Police have arrested Nick Scott, a children’s football coach aged 50, over one of the tweets
Andrew Bone called in Greater Manchester Police after a tweet was published on his account following England’s penalty shootout defeat to Italy in the Euro 2020 final on Sunday night, which said: ‘N*****s ruined it for us.’
The message was posted on the page of Mr Bone – a commercial building manager who lives in Sale, Cheshire.
After 37-year-old Mr Bone, who is based in Manchester, was widely accused of being a racist, the tweet was deleted. Then, a message on his Twitter page appeared which said: ‘Omg (oh my God), I haven’t said anything.’
His stepfather Robert Dutson then told MailOnline: ‘He didn’t post the remark. His account has been hacked. He has contacted the police about it. They are looking into it now.
Andrew Bone (left and right) called in Greater Manchester Police after a racist tweet was published on his Twitter account
The message was posted on the page of Mr Bone shortly after three England players missed their penalties
A mural honouring England star Marcus Rashford was vandalised less than an hour after Sunday’s Euro 2020 final defeat

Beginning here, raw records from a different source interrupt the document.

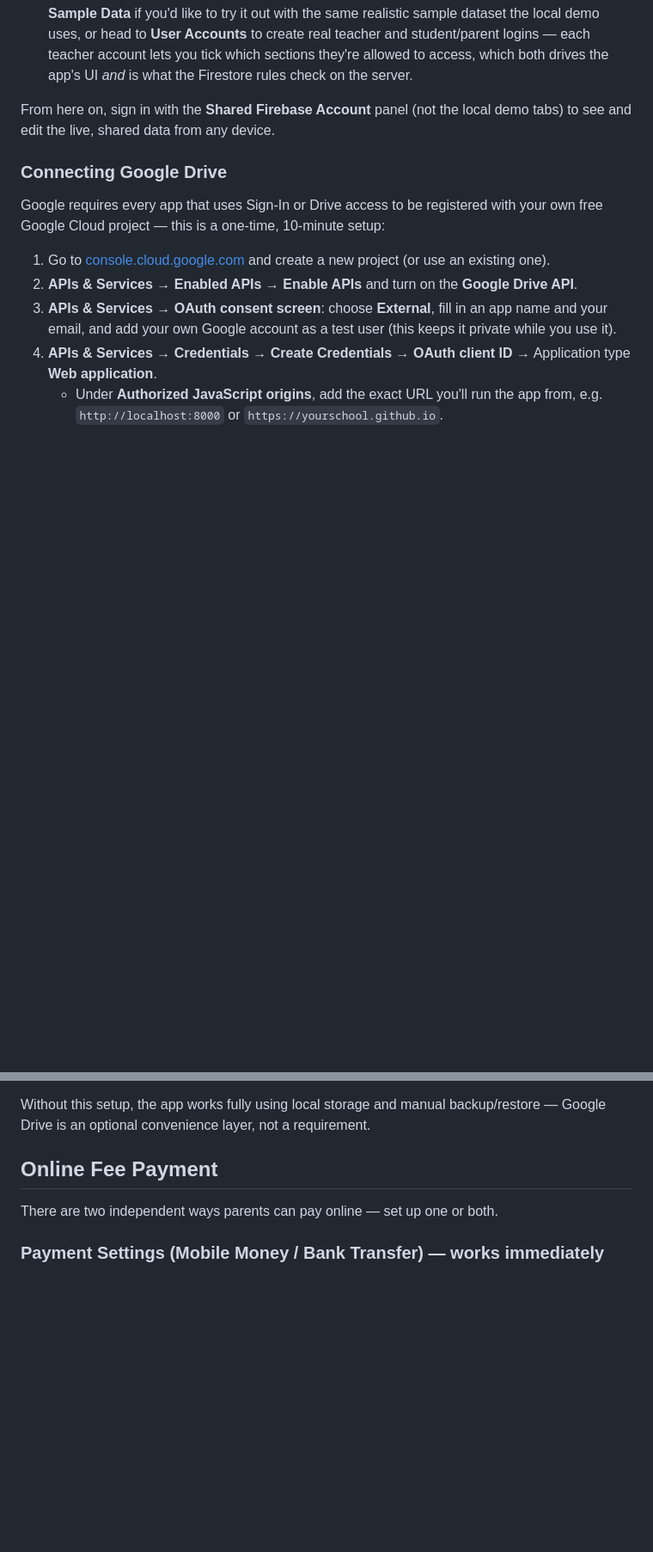
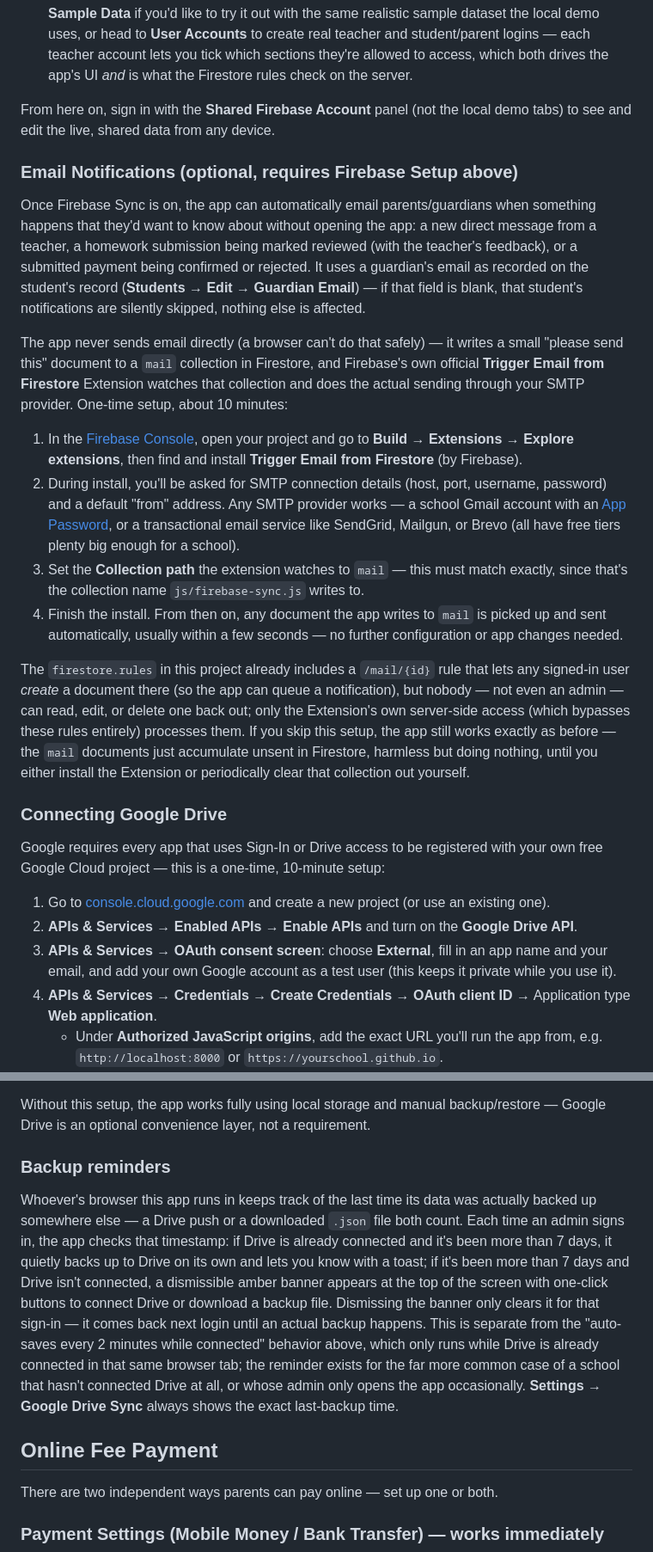
Before and after one commit to kingston85/brightwood-hsms, a Markdown page: README.md, 2 parts joined by grey strips. Shown at 86% size. Rendered like a GitHub page; blank space fills up the shorter version.

```diff
--- a/README.md
+++ b/README.md
@@ -200,6 +200,48 @@ free for a school-sized amount of data. One-time setup, about 15 minutes:
 From here on, sign in with the **Shared Firebase Account** panel (not the
 local demo tabs) to see and edit the live, shared data from any device.
 
+### Email Notifications (optional, requires Firebase Setup above)
+
+Once Firebase Sync is on, the app can automatically email parents/guardians
+when something happens that they'd want to know about without opening the
+app: a new direct message from a teacher, a homework submission being
+marked reviewed (with the teacher's feedback), or a submitted payment being
+confirmed or rejected. It uses a guardian's email as recorded on the
+student's record (**Students → Edit → Guardian Email**) — if that field is
+blank, that student's notifications are silently skipped, nothing else is
+affected.
+
+The app never sends email directly (a browser can't do that safely) — it
+writes a small "please send this" document to a `mail` collection in
+Firestore, and Firebase's own official **Trigger Email from Firestore**
+Extension watches that collection and does the actual sending through your
+SMTP provider. One-time setup, about 10 minutes:
+
+1. In the [Firebase Console](https://console.firebase.google.com/), open
+   your project and go to **Build → Extensions → Explore extensions**,
+   then find and install **Trigger Email from Firestore** (by Firebase).
+2. During install, you'll be asked for SMTP connection details (host, port,
+   username, password) and a default "from" address. Any SMTP provider
+   works — a school Gmail account with an
+   [App Password](https://support.google.com/accounts/answer/185833), or a
+   transactional email service like SendGrid, Mailgun, or Brevo (all have
+   free tiers plenty big enough for a school).
+3. Set the **Collection path** the extension watches to `mail` — this must
+   match exactly, since that's the collection name `js/firebase-sync.js`
+   writes to.
+4. Finish the install. From then on, any document the app writes to `mail`
+   is picked up and sent automatically, usually within a few seconds — no
+   further configuration or app changes needed.
+
+The `firestore.rules` in this project already includes a `/mail/{id}` rule
+that lets any signed-in user *create* a document there (so the app can
+queue a notification), but nobody — not even an admin — can read, edit, or
+delete one back out; only the Extension's own server-side access (which
+bypasses these rules entirely) processes them. If you skip this setup, the
+app still works exactly as before — the `mail` documents just accumulate
+unsent in Firestore, harmless but doing nothing, until you either install
+the Extension or periodically clear that collection out yourself.
+
 ### Connecting Google Drive
 
 Google requires every app that uses Sign-In or Drive access to be
@@ -235,6 +277,24 @@ registered with your own free Google Cloud project — this is a one-time,
 Without this setup, the app works fully using local storage and manual
 backup/restore — Google Drive is an optional convenience layer, not a
 requirement.
+
+### Backup reminders
+
+Whoever's browser this app runs in keeps track of the last time its data
+was actually backed up somewhere else — a Drive push or a downloaded
+`.json` file both count. Each time an admin signs in, the app checks that
+timestamp: if Drive is already connected and it's been more than 7 days,
+it quietly backs up to Drive on its own and lets you know with a toast; if
+it's been more than 7 days and Drive isn't connected, a dismissible amber
+banner appears at the top of the screen with one-click buttons to connect
+Drive or download a backup file. Dismissing the banner only clears it for
+that sign-in — it comes back next login until an actual backup happens.
+This is separate from the "auto-saves every 2 minutes while connected"
+behavior above, which only runs while Drive is already connected in that
+same browser tab; the reminder exists for the far more common case of a
+school that hasn't connected Drive at all, or whose admin only opens the
+app occasionally. **Settings → Google Drive Sync** always shows the exact
+last-backup time.
 
 ## Online Fee Payment
 
```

What have social media sites said about racist abuse?
Facebook, which also owns Instagram: ‘No one should have to experience racist abuse anywhere, and we don’t want it on Instagram.
‘We quickly removed comments and accounts directing abuse at England’s footballers last night and we’ll continue to take action against those that break our rules.
‘In addition to our work to remove this content, we encourage all players to turn on Hidden Words, a tool which means no one has to see abuse in their comments or DMs.
‘No one thing will fix this challenge overnight, but we’re committed to keeping our community safe from abuse.’
Twitter: ‘The abhorrent racist abuse directed at England players last night (Sunday) has absolutely no place on Twitter.
‘In the past 24 hours, through a combination of machine learning based automation and human review, we have swiftly removed over 1,000 Tweets and permanently suspended a number of accounts for violating our rules – the vast majority of which we detected ourselves proactively using technology.
‘We will continue to take action when we identify any Tweets or accounts that violate our policies.
‘We have proactively engaged and continue to collaborate with our partners across the football community to identify ways to tackle this issue collectively and will continue to play our part in curbing this unacceptable behaviour – both online and offline.’
‘He started getting comments saying he was racist. That is not him.
‘He is not a racist. The tweet appears to have come from a device not used by this account before.’
Social media platforms have faced calls for more tools to tackle and block abusive messages and stricter censure of users who abuse others.
England captain Harry Kane sent a powerful social media message to those who sent racist abuse to players, insisting ‘we don’t want you’.
Saka, Rashford and Sancho were all racially abused online after they failed to score spot-kicks in England’s agonising 3-2 defeat on penalties against Italy in the Euro 2020 final.
Rashford saw his effort strike the post before Gianluigi Donnarumma saved from Sancho and then Saka, and the Three Lions skipper backed his team-mates and insisted those who sent abuse are not real fans.
His tweet read: ‘Three lads who were brilliant all summer had the courage to step up & take a pen when the stakes were high.
‘They deserve support & backing not the vile racist abuse they’ve had since last night.
‘If you abuse anyone on social media you’re not an England fan and we don’t want you.’
England manager Gareth Southgate said the racist abuse aimed at the players was unacceptable.
And Prime Minister Boris Johnson and the Football Association also condemned it.
‘It’s just not what we stand for,’ said Southgate.
‘We have been a beacon of light in bringing people together, in people being able to relate to the national team, and the national team stands for everybody and so that togetherness has to continue.
‘We have shown the power our country has when it does come together and has that energy and positivity together.
‘It’s my decision who takes the penalties, it’s not a case of players not volunteering or more experienced players backing out.’